With us today is Harry J. Wakefield a talented London based street photographer. Harry’s work is fairly new to me since joining Tumblr but has become a daily favorite. Thank you Harry for giving us some time and some insight into your work today.
Harry, how did your passion for street photography get started ?
It started late last year whilst I was working for a Mexican NGO. At university I majored in Political Science, and the idea at the time was to demonstrate Althusser’s theory of subjectivity by photographing the native Mexicans in their own environment in the hope of revealing their unique, nascent self. After a couple of months I decided to wrap up that little project as I was convinced that my original assumption didn’t require any more exploration; many might disagree, but for me photography really does have the potential of transforming the individual into a subject. Anyway, I enjoyed it so much at the time that I found myself writing much less, and instead of applying certain theories to certain contexts I began to think purely in terms of photography - and I guess that is when I began taking street photography more seriously.
In your eyes, what makes a good photo?

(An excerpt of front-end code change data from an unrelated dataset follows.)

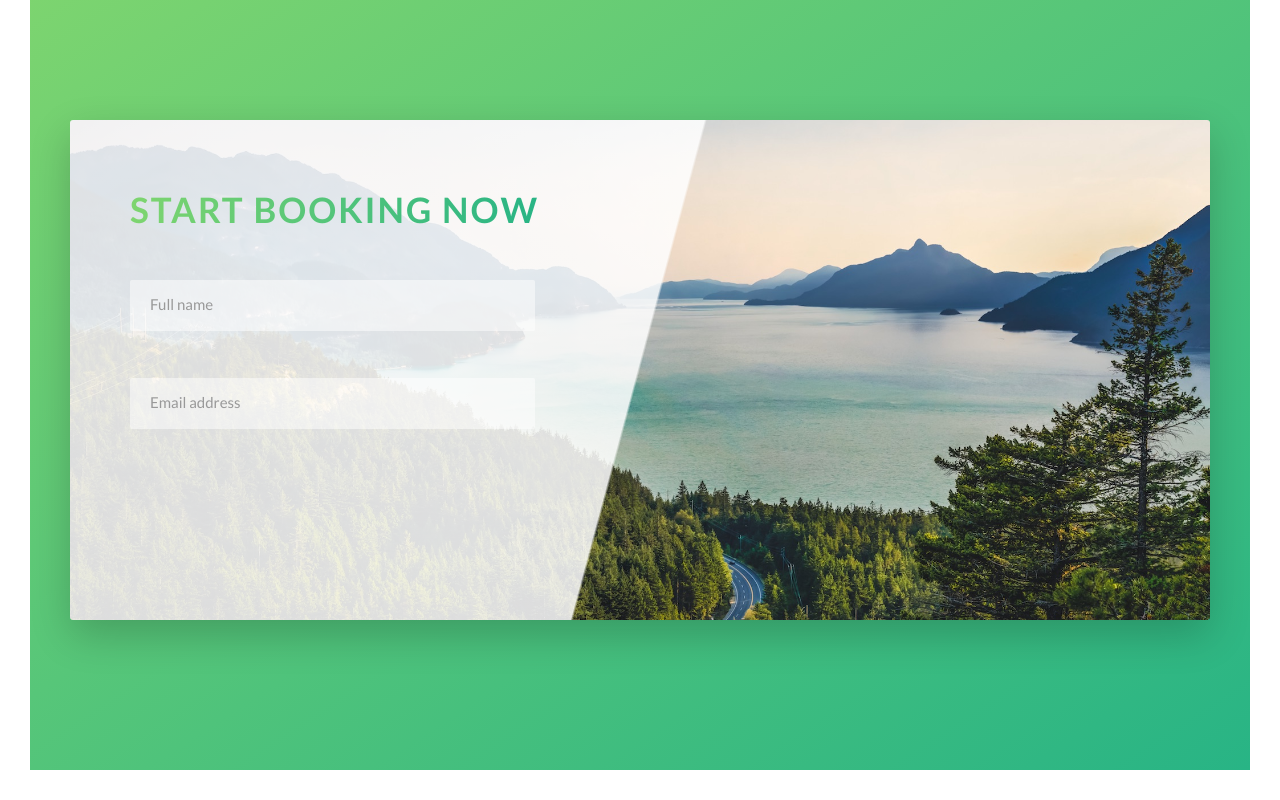
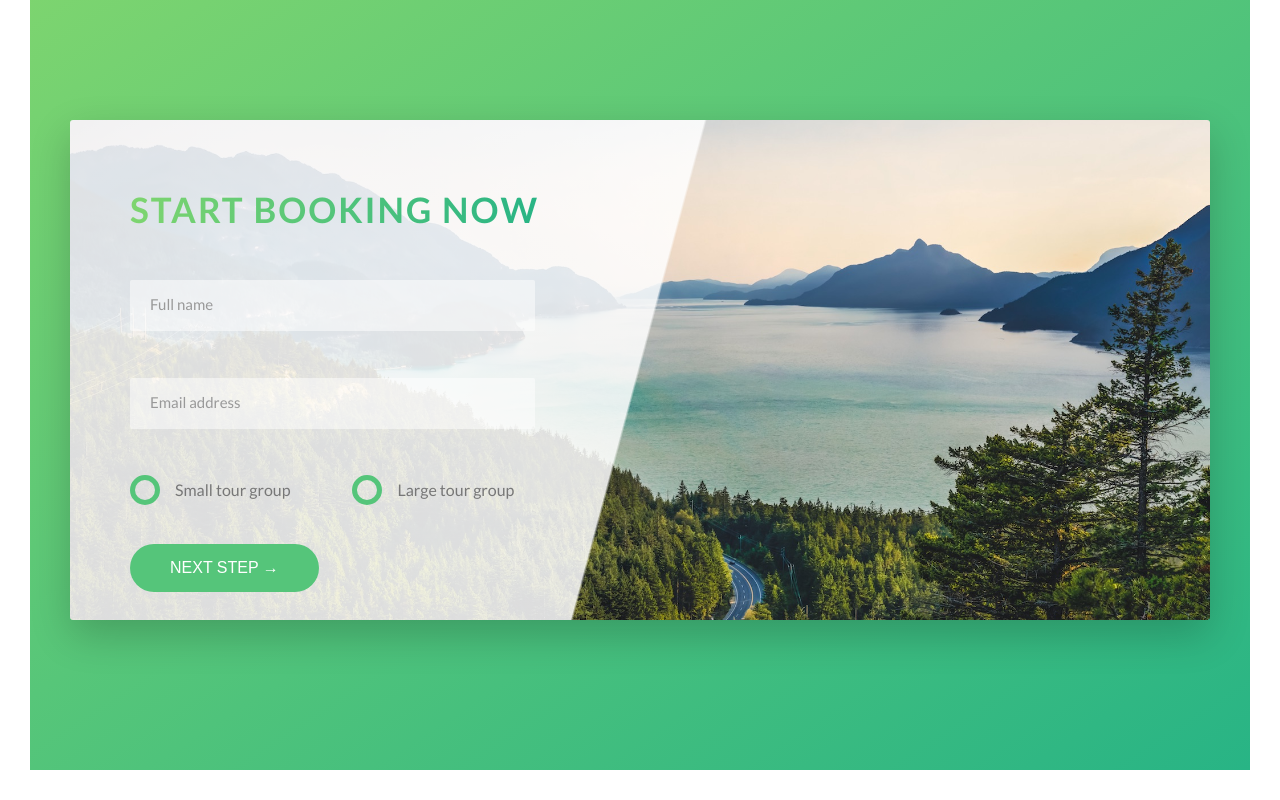
Before and after one commit to JuanTorres93/css-course-natours-project-1, a website: page index.html in a window 1280 px wide. Shown: the part 4620-5420 px from the top of the page. Drawn offline with Linux system fonts and the light colour scheme.

Commit message:
Finished form

```diff
--- a/index.html
+++ b/index.html
@@ -342,6 +342,27 @@
                                 <input id="email" type="email" class="form__input" placeholder="Email address" required>
                                 <label for="email" class="form__label">Email address</label>
                             </div>
+                            <div class="form__group u-margin-bottom-medium">
+                                <div class="form__radio-group">
+                                    <input id="small" type="radio" class="form__radio-input" name="size">
+                                    <label for="small" class="form__radio-label">
+                                        <span class="form__radio-button"></span>
+                                        Small tour group
+                                    </label>
+                                </div>
+
+                                <div class="form__radio-group">
+                                    <input id="large" type="radio" class="form__radio-input" name="size">
+                                    <label for="large" class="form__radio-label">
+                                        <span class="form__radio-button"></span>
+                                        Large tour group
+                                    </label>
+                                </div>
+                            </div>
+
+                            <div class="form-group">
+                                <button type="submit" class="btn btn--green">Next step &rarr;</button>
+                            </div>
                         </form>
                     </div>
                 </div>
--- a/sass/base/_utilities.scss
+++ b/sass/base/_utilities.scss
@@ -1,19 +1,19 @@
 .u-center-text {
-    text-align: center;
+    text-align: center !important;
 }
 
 .u-margin-bottom-big {
-    margin-bottom: 8rem;
+    margin-bottom: 8rem !important;
 }
 
 .u-margin-bottom-medium {
-    margin-bottom: 4rem;
+    margin-bottom: 4rem !important;
 }
 
 .u-margin-bottom-small {
-    margin-bottom: 1.5rem;
+    margin-bottom: 1.5rem !important;
 }
 
 .u-margin-top-huge {
-    margin-top: 10rem;
+    margin-top: 10rem !important;
 }
--- a/sass/components/_button.scss
+++ b/sass/components/_button.scss
@@ -8,6 +8,7 @@
     :visited is when the user has clicked the button once and
     then he sees it again
     */
+    &,
     &:link,
     &:visited {
         font-size: abstracts.$default-font-size;
@@ -29,6 +30,11 @@
 
         /* Act as a reference for .btn::after */
         position: relative;
+
+
+        // Change for the <button> element
+        border: none;
+        cursor: pointer;
     }
 
 
@@ -46,7 +52,8 @@
     :active is an special selector for when
     the element is clicked
     */
-    &:active {
+    &:active,
+    &:focus {
         transform: translateY(-1px);
         box-shadow: 0 .5rem 1rem rgba(abstracts.$color-black, .2);
     }
--- a/sass/components/_form.scss
+++ b/sass/components/_form.scss
@@ -19,6 +19,8 @@
         border-bottom: 3px solid transparent;
         width: 90%;
         display: block;
+
+        transition: all .3s;
 
         &:focus {
             outline: none;
@@ -53,4 +55,53 @@
         visibility: hidden;
         transform: translateY(-4rem);
     }
+
+    &__radio-input {
+        display: none;
+    }
+
+    &__radio-group {
+        display: inline-block;
+        width: 49%;
+    }
+
+    &__radio-label {
+        font-size: $default-font-size;
+        cursor: pointer;
+
+        padding-left: 4.5rem;
+        position: relative;
+    }
+
+    &__radio-button {
+        height: 3rem;
+        width: 3rem;
+        border: 5px solid $color-primary;
+        border-radius: 50%;
+        display: inline-block;
+        position: absolute;
+        top: -.5rem;
+        left: 0;
+
+        &::after {
+            content: "";
+            display: block;
+            height: 1.3rem;
+            width: 1.3rem;
+            border-radius: 50%;
+            position: absolute;
+            background-color: $color-primary;
+
+            top: 50%;
+            left: 50%;
+            transform: translate(-50%, -50%);
+            opacity: 0;
+
+            transition: opacity .2s;
+        }
+    }
+
+    &__radio-input:checked~&__radio-label &__radio-button::after {
+        opacity: 1;
+    }
 }
--- a/sass/layout/_header.scss
+++ b/sass/layout/_header.scss
@@ -42,6 +42,8 @@
         /*
         The reference point for top and left is the parent
         element that has a position: relative, in this case, .header
+        (If the parent has a position: absolute, also would work, it jus needs
+        to be specified)
         */
         top: 4rem;
         left: 4rem;
```
Also changed, not shown: css/style.css.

Personally, there’s a gut feeling I get when I see photograph that I like. I can’t really describe it, but it is often accompanied by leaning forward for a closer inspection. What I will say is that the majority of photographs I believe are ‘good’ are those that capture a moment, or perhaps a person in their element - as opposed to those that appear technically perfect, yet say little. My two favorite photographers are Jack Delano and Marianne Breslauer solely because their portraiture provides exactly that, a feel for the surroundings and the times, whilst showcasing their own individual style. Also, a little bit of imperfection does go a long way in a photograph, and that is why fashion and studio photography do not often get me leaning forward.
Do you believe in the expression “A picture is worth 1,000 words“ ?
It’s a great saying, but for me it depends on the picture. I don’t want to take the expression too literally, but I for one have taken photographs that are worth about three words - ‘Dog on Road’ or ‘Boy with ball’ for instance - but I do believe in the expression in that art and photography both have this intrinsic potential to communicate without the need for written explanation. If you look at any of Edward Hopper’s paintings you a presented with scenes that if written would amount to thousands of words of descriptive and emotional analysis. Photography is capable of the same, and I think that is what the majority of photographers, street or not, are trying to accomplish. I imagine almost every street shot that pops up on tumblr (or any other site) has significance for he or she that took it, but what they would really like is for others to read into it themselves. I guess it ties in with the question above - good photographs are those that need no explanation, but allow for interpretation.
What kind of gear is in your bag when you are shooting?
I carry around a Zenit E - but the thing has a mind of its own, and it will soon find its way to Brick Lane Market if it doesn’t start behaving itself. I also have an old Nikon SLR with a few borrowed lenses, his name is Ernesto.
What is the funniest or scariest story you can share from a shoot?
Most of what has been terrifying for me has been hilarious for those I was around with at the time. I almost plummeted to my death trying to take landscapes of Zacatecas from the mountainside, a rock gave way and my friend Alejandro grabbed me in time. In Aguascalientes I was cornered by a pack of wild dogs and had to throw bread rolls into the distance in order to earn my freedom, later on that afternoon a local farmer tricked me into looking inside a small shed that turned out to be a breeding ground for Black Widows. That wasn’t very pleasant. Yet, I fear the worst is yet to come as i’m heading out to Brazil in a couple days and I think i’m just about reckless enough to wonder into the favelas.